Overall, despite some script problems, Star Trek Into Darkness is a thrilling and entertaining movie that is a worthy follow-up to Abrams' original. The cast is just as strong the second time around, with an even better villain. Much of the first installment's sense of humor and fun is still intact, with a good dose of drama injected into the mix. Make sure to watch 1982s Star Trek II: The Wrath of Khan first so you can play "spot the references." There are a several.

Thursday, May 9, 2013

Review: Iron Man 3

After his third outing in the Iron Man suit, Robert Downey Jr. has shown once again that he was born to play Tony Stark.

Downey Jr. has consistently shined as Tony Stark, and it’s easy to pinpoint how and why. It’s hard to imagine any other actor playing the smug and sassy billionaire playboy philanthropist and being able to succeed in the part nearly as well as Downey Jr. does., because it feels like he IS Tony Stark.  I’ve heard it said that Robert Downey Jr. is just playing himself in the Tony Stark role, but I applaud the filmmakers for finding an actor who echoes the character so perfectly.

While Downey Jr. is certainly a seasoned veteran to the franchise, and continues to be excellent in the role of Tony Stark, Iron Man 3 ushers in the work of a new director into the world of Iron Man in Shane Black, writer of Lethal Weapon and Lethal Weapon 2, and writer/director of Kiss, Kiss, Bang, Bang, also starring Downey Jr. Black vision of the Iron Man universe that is good, but not great. Black is a quality director of action and it surely shows in this movie.  One of the absolute highlights of Iron Man 3 is a collection of remarkable and exciting action sequences. From an assault on Tony Starks home to a daring rescue of white house officials plummeting through the air after being sucked out of Air Force 1, to an explosive shootout at the films climax, every action sequence feels like the best part of the movie, and in those moments, it’s definitely a whole lot of fun. 
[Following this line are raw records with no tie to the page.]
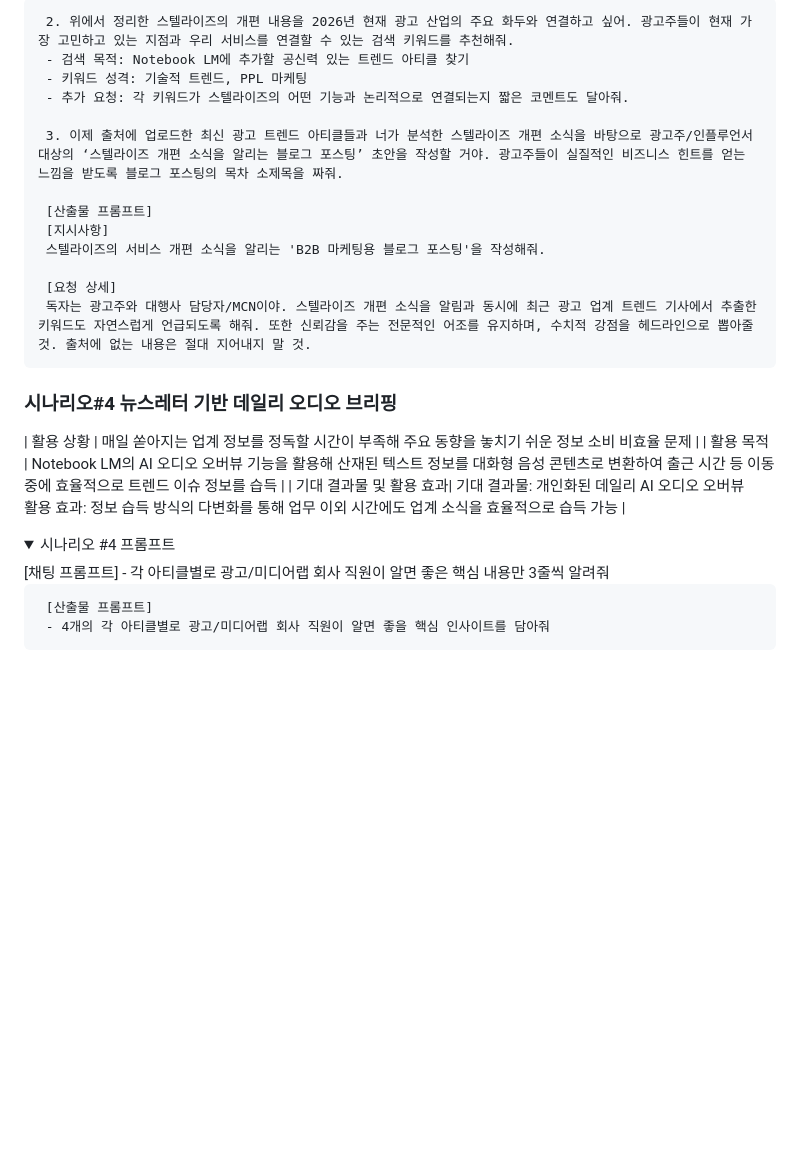
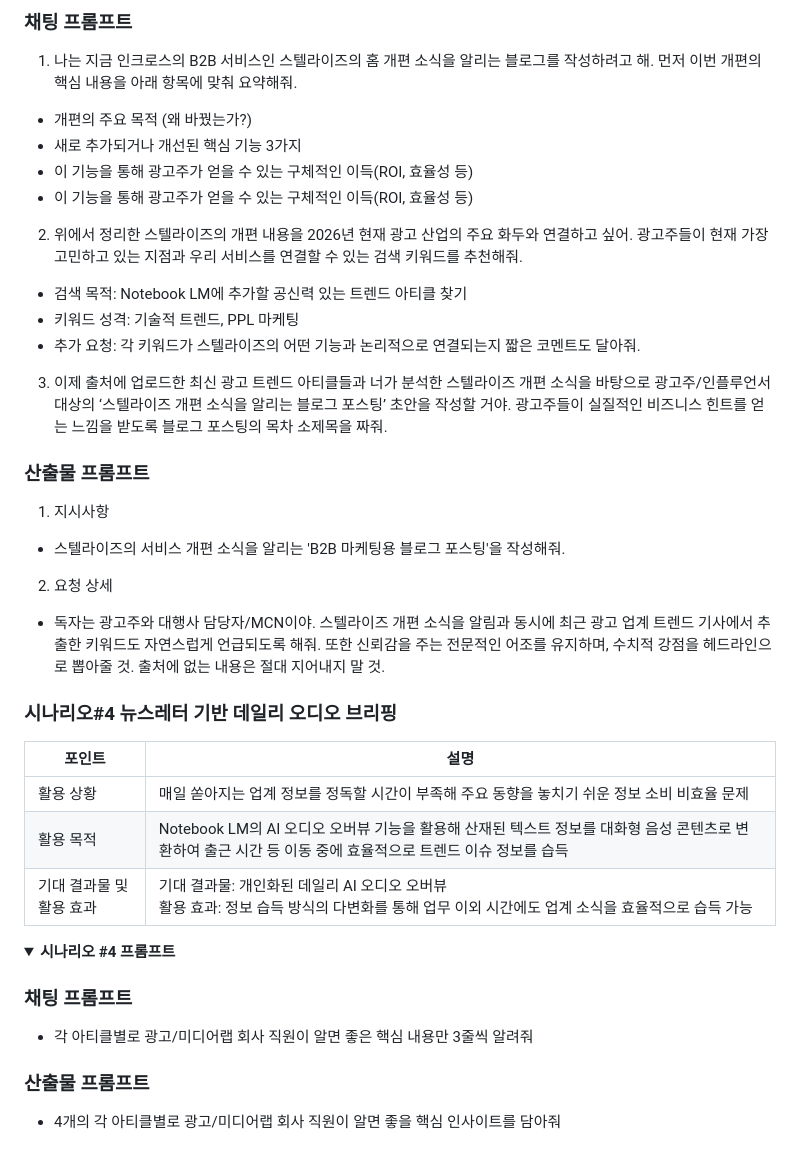
Before and after one commit to aibizsolution/blog, a Markdown page: posts/Notebook LM.md, the part around one of its changes. Drawn GitHub-style; folded sections open; blank space fills up the shorter version.

```diff
--- a/posts/Notebook LM.md
+++ b/posts/Notebook LM.md
@@ -128,29 +137,38 @@
 
-     2. 위에서 정리한 스텔라이즈의 개편 내용을 2026년 현재 광고 산업의 주요 화두와 연결하고 싶어. 광고주들이 현재 가장 고민하고 있는 지점과 우리 서비스를 연결할 수 있는 검색 키워드를 추천해줘.
-     - 검색 목적: Notebook LM에 추가할 공신력 있는 트렌드 아티클 찾기
-     - 키워드 성격: 기술적 트렌드, PPL 마케팅
-     - 추가 요청: 각 키워드가 스텔라이즈의 어떤 기능과 논리적으로 연결되는지 짧은 코멘트도 달아줘.
+### 채팅 프롬프트
+1. 나는 지금 인크로스의 B2B 서비스인 스텔라이즈의 홈 개편 소식을 알리는 블로그를 작성하려고 해. 먼저 이번 개편의 핵심 내용을 아래 항목에 맞춰 요약해줘.
+- 개편의 주요 목적 (왜 바꿨는가?)
+- 새로 추가되거나 개선된 핵심 기능 3가지
+- 이 기능을 통해 광고주가 얻을 수 있는 구체적인 이득(ROI, 효율성 등)
+- 이 기능을 통해 광고주가 얻을 수 있는 구체적인 이득(ROI, 효율성 등)
+2. 위에서 정리한 스텔라이즈의 개편 내용을 2026년 현재 광고 산업의 주요 화두와 연결하고 싶어. 광고주들이 현재 가장 고민하고 있는 지점과 우리 서비스를 연결할 수 있는 검색 키워드를 추천해줘.
+- 검색 목적: Notebook LM에 추가할 공신력 있는 트렌드 아티클 찾기
+- 키워드 성격: 기술적 트렌드, PPL 마케팅
+- 추가 요청: 각 키워드가 스텔라이즈의 어떤 기능과 논리적으로 연결되는지 짧은 코멘트도 달아줘.
+3. 이제 출처에 업로드한 최신 광고 트렌드 아티클들과 너가 분석한 스텔라이즈 개편 소식을 바탕으로 광고주/인플루언서 대상의 ‘스텔라이즈 개편 소식을 알리는 블로그 포스팅’ 초안을 작성할 거야. 광고주들이 실질적인 비즈니스 힌트를 얻는 느낌을 받도록 블로그 포스팅의 목차 소제목을 짜줘.
 
-     3. 이제 출처에 업로드한 최신 광고 트렌드 아티클들과 너가 분석한 스텔라이즈 개편 소식을 바탕으로 광고주/인플루언서 대상의 ‘스텔라이즈 개편 소식을 알리는 블로그 포스팅’ 초안을 작성할 거야. 광고주들이 실질적인 비즈니스 힌트를 얻는 느낌을 받도록 블로그 포스팅의 목차 소제목을 짜줘.
+### 산출물 프롬프트
+1. 지시사항
+- 스텔라이즈의 서비스 개편 소식을 알리는 'B2B 마케팅용 블로그 포스팅'을 작성해줘.
+2. 요청 상세
+- 독자는 광고주와 대행사 담당자/MCN이야. 스텔라이즈 개편 소식을 알림과 동시에 최근 광고 업계 트렌드 기사에서 추출한 키워드도 자연스럽게 언급되도록 해줘. 또한 신뢰감을 주는 전문적인 어조를 유지하며, 수치적 강점을 헤드라인으로 뽑아줄 것. 출처에 없는 내용은 절대 지어내지 말 것.
 
-     [산출물 프롬프트]
-     [지시사항]
-     스텔라이즈의 서비스 개편 소식을 알리는 'B2B 마케팅용 블로그 포스팅'을 작성해줘.
-
-     [요청 상세]
-     독자는 광고주와 대행사 담당자/MCN이야. 스텔라이즈 개편 소식을 알림과 동시에 최근 광고 업계 트렌드 기사에서 추출한 키워드도 자연스럽게 언급되도록 해줘. 또한 신뢰감을 주는 전문적인 어조를 유지하며, 수치적 강점을 헤드라인으로 뽑아줄 것. 출처에 없는 내용은 절대 지어내지 말 것.
-</detilas>
+</details>
 
 ### 시나리오#4 뉴스레터 기반 데일리 오디오 브리핑
+| 포인트 | 설명 |
+|--------|------|
 | 활용 상황 | 매일 쏟아지는 업계 정보를 정독할 시간이 부족해 주요 동향을 놓치기 쉬운 정보 소비 비효율 문제 |
 | 활용 목적 | Notebook LM의 AI 오디오 오버뷰 기능을 활용해 산재된 텍스트 정보를 대화형 음성 콘텐츠로 변환하여 출근 시간 등 이동 중에 효율적으로 트렌드 이슈 정보를 습득 |
 | 기대 결과물 및 활용 효과| 기대 결과물: 개인화된 데일리 AI 오디오 오버뷰 <br>활용 효과: 정보 습득 방식의 다변화를 통해 업무 이외 시간에도 업계 소식을 효율적으로 습득 가능 |
 
 <details>
-     <summary> 시나리오 #4 프롬프트 </summary>
-     [채팅 프롬프트]
-     - 각 아티클별로 광고/미디어랩 회사 직원이 알면 좋은 핵심 내용만 3줄씩 알려줘
+<summary><b>시나리오 #4 프롬프트</b></summary>
 
-     [산출물 프롬프트]
-     - 4개의 각 아티클별로 광고/미디어랩 회사 직원이 알면 좋을 핵심 인사이트를 담아줘
-</detilas>
+### 채팅 프롬프트
+- 각 아티클별로 광고/미디어랩 회사 직원이 알면 좋은 핵심 내용만 3줄씩 알려줘
+
+### 산출물 프롬프트
+- 4개의 각 아티클별로 광고/미디어랩 회사 직원이 알면 좋을 핵심 인사이트를 담아줘
+
+</details>
```
Also changed, not shown: other parts of posts/Notebook LM.md (+47 -38 lines).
Essential to the formula of a completely successful comic book movie is an interesting villain. I feel that is an area where Iron Man 3 doesn’t really work.  Oh, the Mandarin is interesting enough, and Ben Kingsley is predictably great in the role he has to play, but let’s just say his character goes into a strange direction that might anger hardcore fans of the comic

This is a good place to address the more comedic elements of the movie.  As I pointed to earlier with my assessment of Downey Jr. as Stark, he maintains his sense of humor in this movie, delivering some great comedic lines, some of which, admittedly, do work better than others. Even Ben Kingsley gets to flex his comedy muscle a bit to great results.

As much as I enjoyed Downey Jr. and Kingsley, I am not a fan of Guy Pierce. Frankly, where his character goes is bland and boring, but I don’t think I can say much more than that.

This movie is the first in the “phase 2” portion of Marvel’s stable of films, and the first to appear after the enormous success that was The Avengers. That is a tough act to follow, but how this movie handles previous events works well. There are a few references to The Avengers, most notably in the form of sleepless nights, nightmares and panic attacks experienced by Tony Stark and an anxiety that pervades him throughout the movie over what happened with the space worms in The Avengers. These moments felt welcome in the film, and it’s great that they didn’t try to shoehorn in an excessive amount of references to the point of going overboard. In fact, Iron Man 3 provides an enjoyable continuation of the Marvel universe. One that still makes me want to see where things are going as they lead up to The Avengers 2, with the next two stops being Thor: The Dark World and Captain America: The Winter Soldier.

While I do feel sucked in enough to want to see where things are going, the fact is Iron Man 3 is a good movie that falls short of being great.  However, while it may not be the best installment in the series, it’s a marked improvement over the previous installment, and it’s likely to be some of the most fun you’ll have at a theater all summer.